Output range, inclusive: from the line containing "<p>彼はぼくがアシスタント" to the line containing "-111,14 +111,17 @@". Restate those lines from the data below word for word and only those.

- Opening Delimiter -

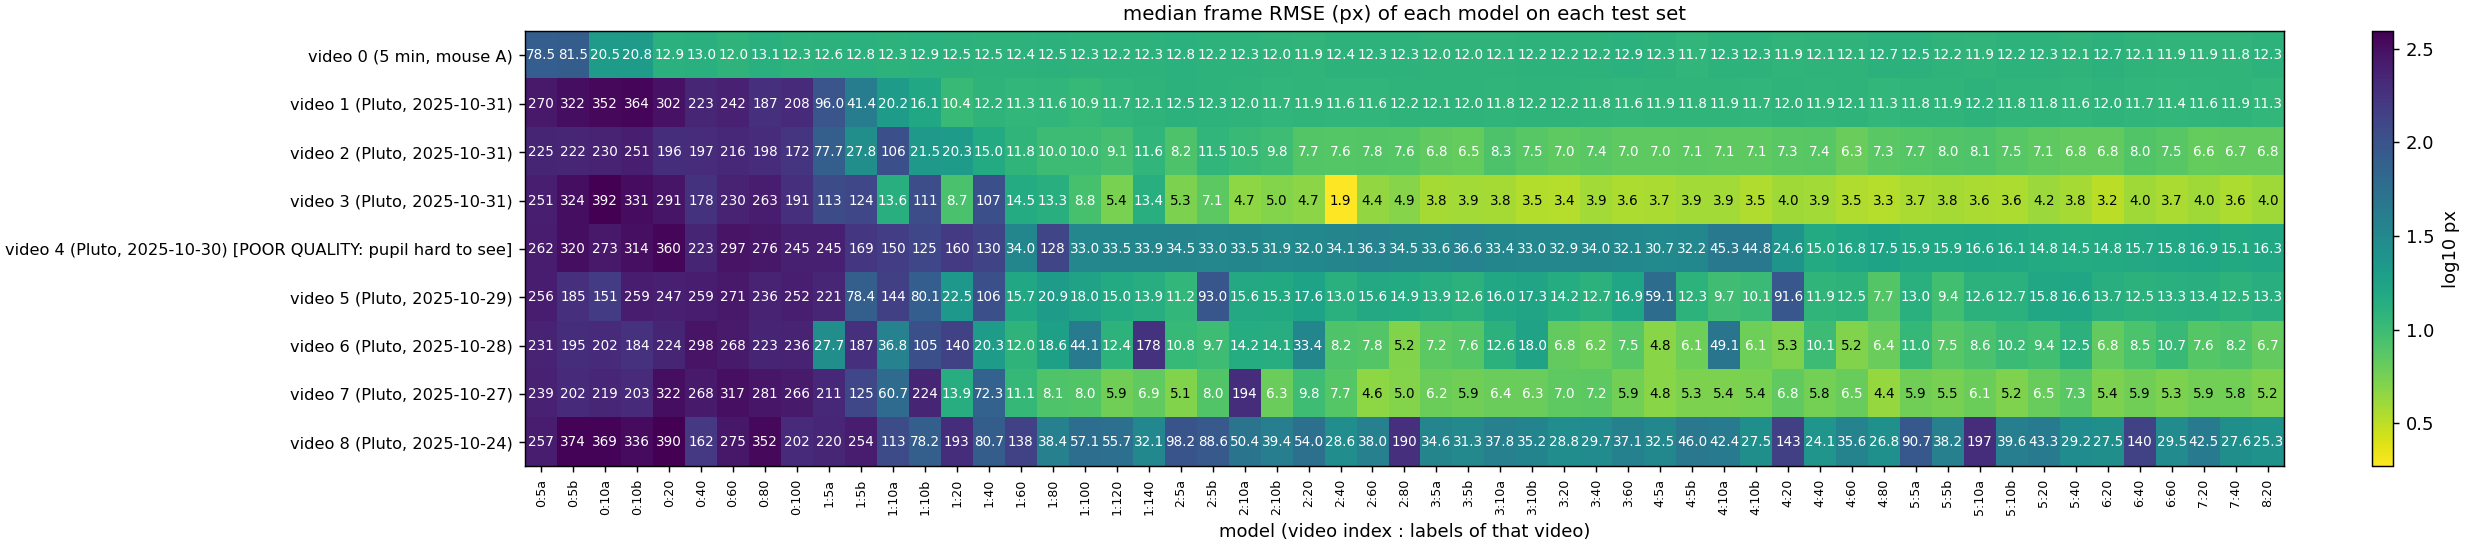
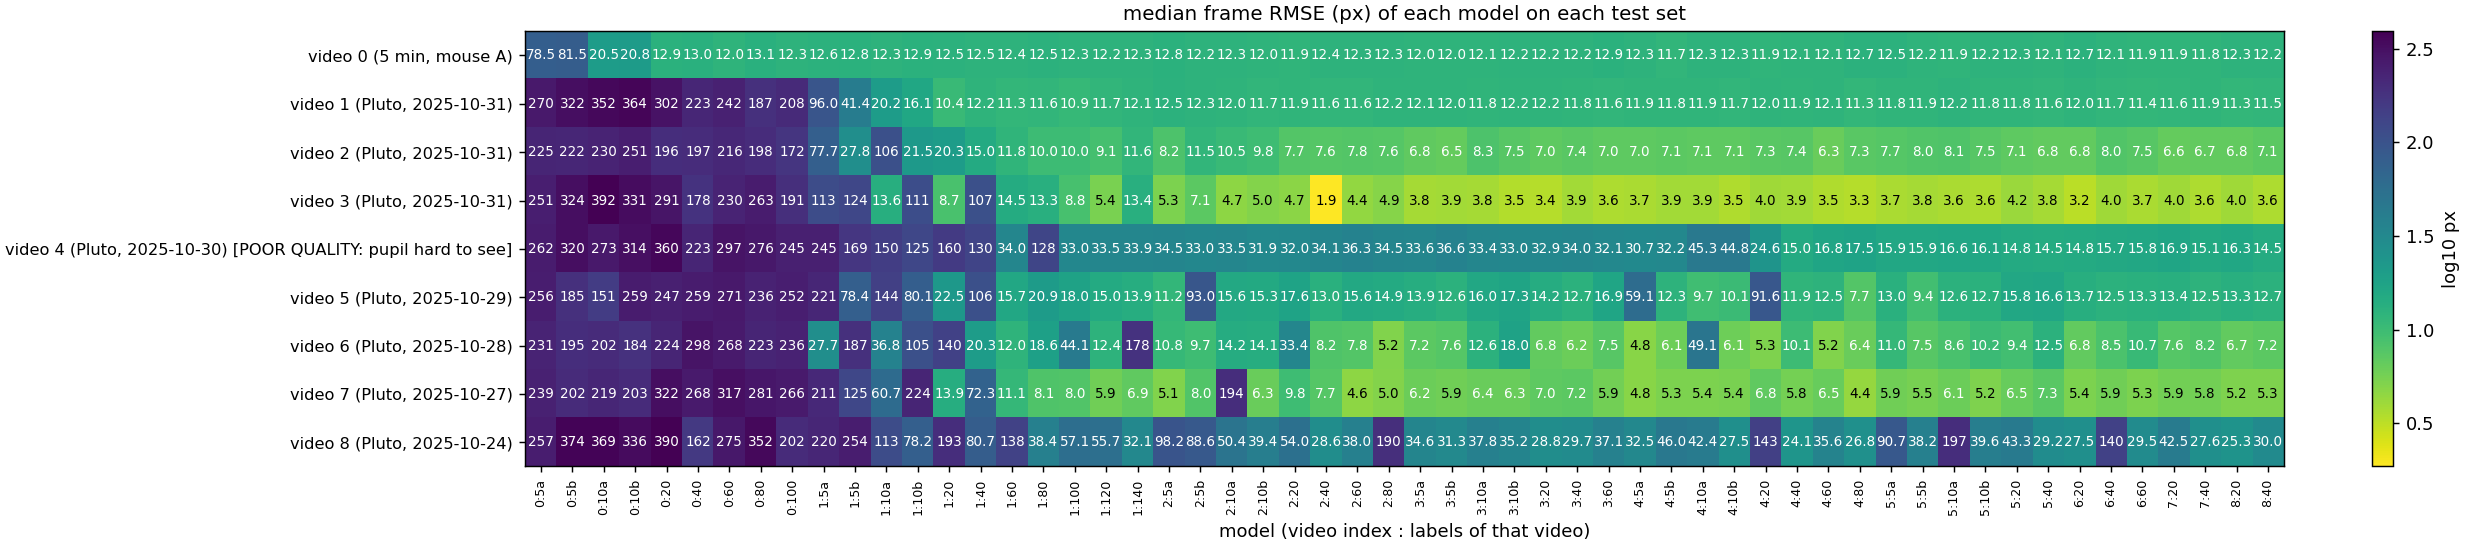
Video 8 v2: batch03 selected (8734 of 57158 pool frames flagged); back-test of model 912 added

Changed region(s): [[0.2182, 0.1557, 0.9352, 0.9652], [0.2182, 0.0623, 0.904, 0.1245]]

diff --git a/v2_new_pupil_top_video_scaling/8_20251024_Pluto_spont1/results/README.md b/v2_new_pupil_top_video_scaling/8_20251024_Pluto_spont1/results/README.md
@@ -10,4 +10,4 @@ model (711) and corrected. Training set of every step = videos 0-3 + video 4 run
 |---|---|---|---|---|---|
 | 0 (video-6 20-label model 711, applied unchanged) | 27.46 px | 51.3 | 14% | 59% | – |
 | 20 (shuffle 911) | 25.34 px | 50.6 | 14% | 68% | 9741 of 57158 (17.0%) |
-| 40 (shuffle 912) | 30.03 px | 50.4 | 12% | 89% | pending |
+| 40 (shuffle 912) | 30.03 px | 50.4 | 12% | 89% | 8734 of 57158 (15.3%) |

- Closing Delimiter -
- Opening Delimiter -

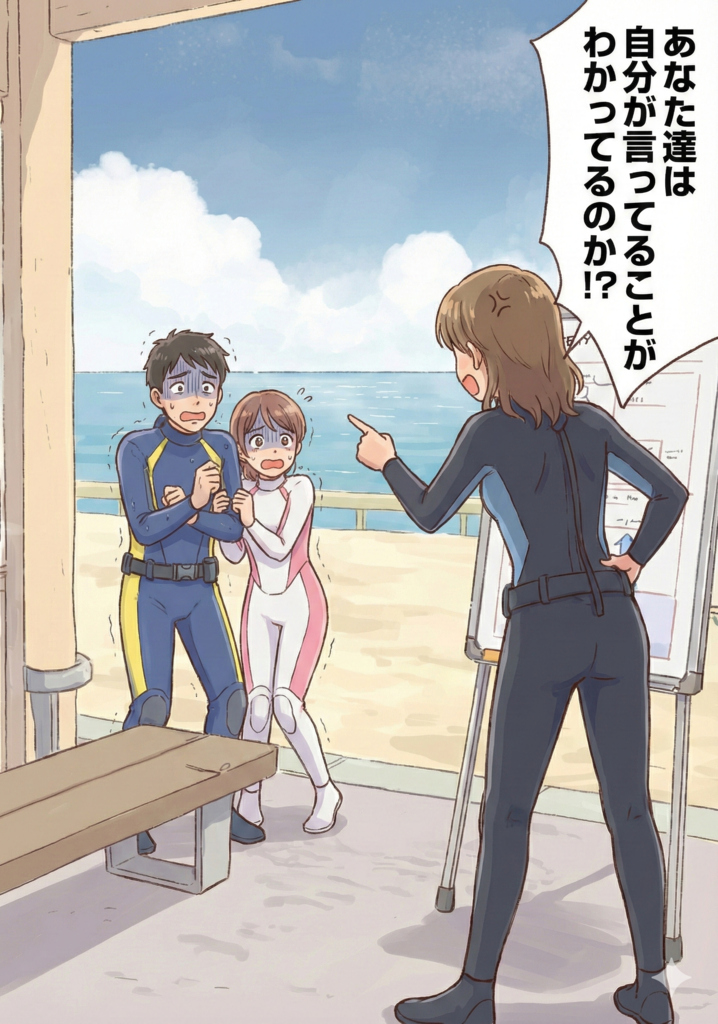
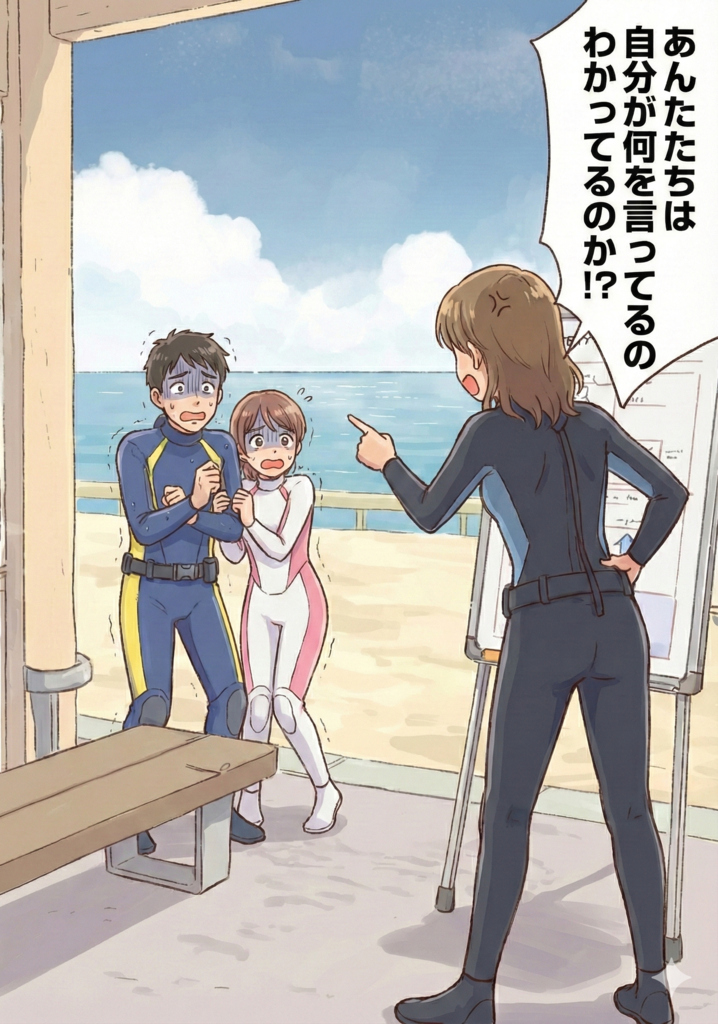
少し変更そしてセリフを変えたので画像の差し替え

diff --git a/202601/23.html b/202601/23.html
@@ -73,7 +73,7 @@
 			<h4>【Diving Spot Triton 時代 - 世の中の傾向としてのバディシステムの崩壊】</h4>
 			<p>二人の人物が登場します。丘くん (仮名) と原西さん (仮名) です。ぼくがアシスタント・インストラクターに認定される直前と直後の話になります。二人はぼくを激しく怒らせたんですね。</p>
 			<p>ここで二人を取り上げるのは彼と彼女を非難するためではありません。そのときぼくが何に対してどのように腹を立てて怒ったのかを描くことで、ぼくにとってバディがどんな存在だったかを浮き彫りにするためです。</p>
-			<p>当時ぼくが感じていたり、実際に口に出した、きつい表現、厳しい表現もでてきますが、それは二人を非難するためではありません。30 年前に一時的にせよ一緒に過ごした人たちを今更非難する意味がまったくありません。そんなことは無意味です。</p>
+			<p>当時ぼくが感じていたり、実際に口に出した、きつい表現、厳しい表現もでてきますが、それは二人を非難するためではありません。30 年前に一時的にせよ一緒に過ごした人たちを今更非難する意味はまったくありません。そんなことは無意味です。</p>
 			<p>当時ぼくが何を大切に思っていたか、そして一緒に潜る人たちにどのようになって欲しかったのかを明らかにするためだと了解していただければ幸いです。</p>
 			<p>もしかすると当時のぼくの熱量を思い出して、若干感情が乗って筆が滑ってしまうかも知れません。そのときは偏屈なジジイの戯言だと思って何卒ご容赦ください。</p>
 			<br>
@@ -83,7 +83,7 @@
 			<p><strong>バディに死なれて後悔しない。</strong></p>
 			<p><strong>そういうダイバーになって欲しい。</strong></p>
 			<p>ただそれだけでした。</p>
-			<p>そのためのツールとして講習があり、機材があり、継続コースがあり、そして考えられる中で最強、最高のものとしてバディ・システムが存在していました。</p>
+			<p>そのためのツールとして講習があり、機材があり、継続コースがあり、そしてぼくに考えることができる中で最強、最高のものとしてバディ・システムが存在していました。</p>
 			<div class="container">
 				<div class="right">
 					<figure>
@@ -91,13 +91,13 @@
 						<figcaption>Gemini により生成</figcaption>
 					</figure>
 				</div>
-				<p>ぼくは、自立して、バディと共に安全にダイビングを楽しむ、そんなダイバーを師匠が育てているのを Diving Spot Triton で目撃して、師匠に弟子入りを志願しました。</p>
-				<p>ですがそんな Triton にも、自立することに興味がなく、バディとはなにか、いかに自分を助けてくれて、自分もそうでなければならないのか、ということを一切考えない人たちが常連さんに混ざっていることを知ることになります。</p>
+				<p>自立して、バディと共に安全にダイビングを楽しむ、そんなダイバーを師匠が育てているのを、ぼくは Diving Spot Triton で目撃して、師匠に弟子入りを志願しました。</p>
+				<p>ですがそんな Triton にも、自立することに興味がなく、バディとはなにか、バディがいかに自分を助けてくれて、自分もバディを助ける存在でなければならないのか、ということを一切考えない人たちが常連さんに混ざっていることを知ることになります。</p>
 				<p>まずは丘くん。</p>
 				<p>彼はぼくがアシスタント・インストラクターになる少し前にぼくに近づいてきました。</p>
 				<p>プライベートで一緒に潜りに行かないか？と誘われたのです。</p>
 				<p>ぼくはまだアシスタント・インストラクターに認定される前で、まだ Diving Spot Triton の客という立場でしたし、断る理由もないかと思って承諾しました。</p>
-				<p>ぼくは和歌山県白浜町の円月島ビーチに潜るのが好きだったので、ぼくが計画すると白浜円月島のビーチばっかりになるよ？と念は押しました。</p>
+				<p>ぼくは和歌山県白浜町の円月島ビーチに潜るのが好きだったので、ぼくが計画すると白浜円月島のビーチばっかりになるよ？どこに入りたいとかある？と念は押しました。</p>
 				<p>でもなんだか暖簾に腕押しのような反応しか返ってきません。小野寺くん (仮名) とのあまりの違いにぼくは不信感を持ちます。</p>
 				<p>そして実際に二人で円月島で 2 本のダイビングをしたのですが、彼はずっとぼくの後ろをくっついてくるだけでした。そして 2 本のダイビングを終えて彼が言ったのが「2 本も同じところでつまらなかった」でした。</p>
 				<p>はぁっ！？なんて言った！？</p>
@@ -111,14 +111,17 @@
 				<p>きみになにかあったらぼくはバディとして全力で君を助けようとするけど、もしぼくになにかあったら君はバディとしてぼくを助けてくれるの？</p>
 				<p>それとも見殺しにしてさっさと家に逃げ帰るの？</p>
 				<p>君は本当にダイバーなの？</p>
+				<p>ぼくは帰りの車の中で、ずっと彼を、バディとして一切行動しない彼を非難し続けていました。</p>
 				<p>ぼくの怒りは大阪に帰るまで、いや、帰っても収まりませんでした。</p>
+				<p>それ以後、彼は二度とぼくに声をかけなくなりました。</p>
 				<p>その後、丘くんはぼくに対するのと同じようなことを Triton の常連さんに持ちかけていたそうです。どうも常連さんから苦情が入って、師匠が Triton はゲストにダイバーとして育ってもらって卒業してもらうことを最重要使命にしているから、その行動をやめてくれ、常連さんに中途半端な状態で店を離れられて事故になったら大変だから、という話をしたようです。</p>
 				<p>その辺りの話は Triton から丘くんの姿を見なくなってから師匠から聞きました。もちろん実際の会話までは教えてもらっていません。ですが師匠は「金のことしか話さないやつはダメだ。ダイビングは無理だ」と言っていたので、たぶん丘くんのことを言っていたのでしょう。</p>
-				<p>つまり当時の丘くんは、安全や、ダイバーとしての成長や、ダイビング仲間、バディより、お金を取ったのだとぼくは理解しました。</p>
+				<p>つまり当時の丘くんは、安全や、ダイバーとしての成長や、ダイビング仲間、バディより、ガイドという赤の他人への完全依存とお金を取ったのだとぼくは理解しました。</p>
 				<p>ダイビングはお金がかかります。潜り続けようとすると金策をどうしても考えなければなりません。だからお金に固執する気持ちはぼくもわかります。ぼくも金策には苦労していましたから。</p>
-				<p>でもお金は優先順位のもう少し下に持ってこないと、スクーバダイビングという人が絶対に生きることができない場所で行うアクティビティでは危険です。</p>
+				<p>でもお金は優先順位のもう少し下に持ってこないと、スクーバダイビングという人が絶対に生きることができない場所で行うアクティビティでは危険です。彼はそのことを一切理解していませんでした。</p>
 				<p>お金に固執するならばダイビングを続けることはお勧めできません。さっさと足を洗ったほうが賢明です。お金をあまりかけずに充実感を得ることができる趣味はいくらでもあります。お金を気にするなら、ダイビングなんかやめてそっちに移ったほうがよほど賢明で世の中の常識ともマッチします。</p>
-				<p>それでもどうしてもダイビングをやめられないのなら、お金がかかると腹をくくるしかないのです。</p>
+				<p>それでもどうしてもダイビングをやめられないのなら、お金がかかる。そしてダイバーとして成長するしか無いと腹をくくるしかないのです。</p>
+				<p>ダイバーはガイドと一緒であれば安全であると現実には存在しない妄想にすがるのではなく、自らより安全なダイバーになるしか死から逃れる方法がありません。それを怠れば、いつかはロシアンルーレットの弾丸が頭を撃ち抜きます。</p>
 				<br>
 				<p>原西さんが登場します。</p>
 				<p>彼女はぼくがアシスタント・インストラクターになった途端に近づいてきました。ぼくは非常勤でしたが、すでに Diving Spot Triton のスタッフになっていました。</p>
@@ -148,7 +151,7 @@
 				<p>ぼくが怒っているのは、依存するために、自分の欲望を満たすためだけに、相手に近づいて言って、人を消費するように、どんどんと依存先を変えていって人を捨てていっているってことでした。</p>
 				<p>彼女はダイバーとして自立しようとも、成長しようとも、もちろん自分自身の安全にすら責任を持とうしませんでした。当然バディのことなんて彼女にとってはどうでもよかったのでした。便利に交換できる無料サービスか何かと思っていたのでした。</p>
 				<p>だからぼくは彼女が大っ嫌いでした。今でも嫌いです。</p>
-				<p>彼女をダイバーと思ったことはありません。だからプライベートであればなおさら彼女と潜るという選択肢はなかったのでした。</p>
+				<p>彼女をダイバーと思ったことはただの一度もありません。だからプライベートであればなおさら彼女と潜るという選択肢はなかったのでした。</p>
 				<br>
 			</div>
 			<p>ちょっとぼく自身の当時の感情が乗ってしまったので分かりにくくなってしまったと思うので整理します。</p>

- Closing Delimiter -
- Opening Delimiter -

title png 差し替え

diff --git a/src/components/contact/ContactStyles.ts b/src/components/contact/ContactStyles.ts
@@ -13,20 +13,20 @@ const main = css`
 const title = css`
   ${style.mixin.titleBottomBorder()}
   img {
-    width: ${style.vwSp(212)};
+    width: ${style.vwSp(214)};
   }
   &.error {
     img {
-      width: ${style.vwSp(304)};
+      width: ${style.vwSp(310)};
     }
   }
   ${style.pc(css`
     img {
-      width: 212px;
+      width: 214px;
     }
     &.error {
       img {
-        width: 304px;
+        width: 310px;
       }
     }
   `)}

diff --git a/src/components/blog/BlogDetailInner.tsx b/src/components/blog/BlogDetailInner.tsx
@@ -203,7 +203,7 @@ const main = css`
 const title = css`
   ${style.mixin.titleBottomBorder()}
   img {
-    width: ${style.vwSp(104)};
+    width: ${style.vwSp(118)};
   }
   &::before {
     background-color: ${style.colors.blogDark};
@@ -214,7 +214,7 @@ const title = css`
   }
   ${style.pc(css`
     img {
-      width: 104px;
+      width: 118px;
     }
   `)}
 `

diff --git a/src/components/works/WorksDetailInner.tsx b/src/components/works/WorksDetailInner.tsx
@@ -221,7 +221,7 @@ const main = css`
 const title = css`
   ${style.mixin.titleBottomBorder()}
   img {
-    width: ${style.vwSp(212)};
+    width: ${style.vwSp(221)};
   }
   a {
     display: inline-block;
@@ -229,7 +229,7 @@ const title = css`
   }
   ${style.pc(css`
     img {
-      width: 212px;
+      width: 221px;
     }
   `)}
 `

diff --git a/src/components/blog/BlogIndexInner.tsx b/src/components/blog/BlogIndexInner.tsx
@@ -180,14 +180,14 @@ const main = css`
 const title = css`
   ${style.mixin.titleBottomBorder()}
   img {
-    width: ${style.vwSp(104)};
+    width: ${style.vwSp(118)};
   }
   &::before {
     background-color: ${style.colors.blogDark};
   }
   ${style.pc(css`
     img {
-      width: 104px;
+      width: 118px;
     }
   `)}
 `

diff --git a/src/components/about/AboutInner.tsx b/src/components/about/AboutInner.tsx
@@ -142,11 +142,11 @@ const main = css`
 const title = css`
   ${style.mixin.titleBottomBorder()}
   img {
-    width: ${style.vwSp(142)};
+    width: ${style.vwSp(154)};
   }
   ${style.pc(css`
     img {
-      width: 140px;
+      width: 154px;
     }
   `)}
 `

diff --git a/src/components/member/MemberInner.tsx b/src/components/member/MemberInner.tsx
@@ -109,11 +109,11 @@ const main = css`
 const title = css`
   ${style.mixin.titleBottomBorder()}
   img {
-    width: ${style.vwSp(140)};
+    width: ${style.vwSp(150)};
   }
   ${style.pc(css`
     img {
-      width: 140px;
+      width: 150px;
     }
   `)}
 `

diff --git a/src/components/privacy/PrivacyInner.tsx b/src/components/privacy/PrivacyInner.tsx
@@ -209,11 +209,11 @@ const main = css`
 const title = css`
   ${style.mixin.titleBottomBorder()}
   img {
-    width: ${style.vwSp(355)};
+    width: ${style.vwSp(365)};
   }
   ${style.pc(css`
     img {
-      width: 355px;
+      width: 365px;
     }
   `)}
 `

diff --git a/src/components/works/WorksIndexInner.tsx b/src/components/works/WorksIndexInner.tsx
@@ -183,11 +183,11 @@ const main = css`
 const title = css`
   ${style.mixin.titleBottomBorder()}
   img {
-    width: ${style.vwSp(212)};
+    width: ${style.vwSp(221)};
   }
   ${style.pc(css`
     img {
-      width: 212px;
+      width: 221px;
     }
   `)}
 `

- Closing Delimiter -

### Reply
 				<p>彼はぼくがアシスタント・インストラクターになる少し前にぼくに近づいてきました。</p>
 				<p>プライベートで一緒に潜りに行かないか？と誘われたのです。</p>
 				<p>ぼくはまだアシスタント・インストラクターに認定される前で、まだ Diving Spot Triton の客という立場でしたし、断る理由もないかと思って承諾しました。</p>
-				<p>ぼくは和歌山県白浜町の円月島ビーチに潜るのが好きだったので、ぼくが計画すると白浜円月島のビーチばっかりになるよ？と念は押しました。</p>
+				<p>ぼくは和歌山県白浜町の円月島ビーチに潜るのが好きだったので、ぼくが計画すると白浜円月島のビーチばっかりになるよ？どこに入りたいとかある？と念は押しました。</p>
 				<p>でもなんだか暖簾に腕押しのような反応しか返ってきません。小野寺くん (仮名) とのあまりの違いにぼくは不信感を持ちます。</p>
 				<p>そして実際に二人で円月島で 2 本のダイビングをしたのですが、彼はずっとぼくの後ろをくっついてくるだけでした。そして 2 本のダイビングを終えて彼が言ったのが「2 本も同じところでつまらなかった」でした。</p>
 				<p>はぁっ！？なんて言った！？</p>
@@ -111,14 +111,17 @@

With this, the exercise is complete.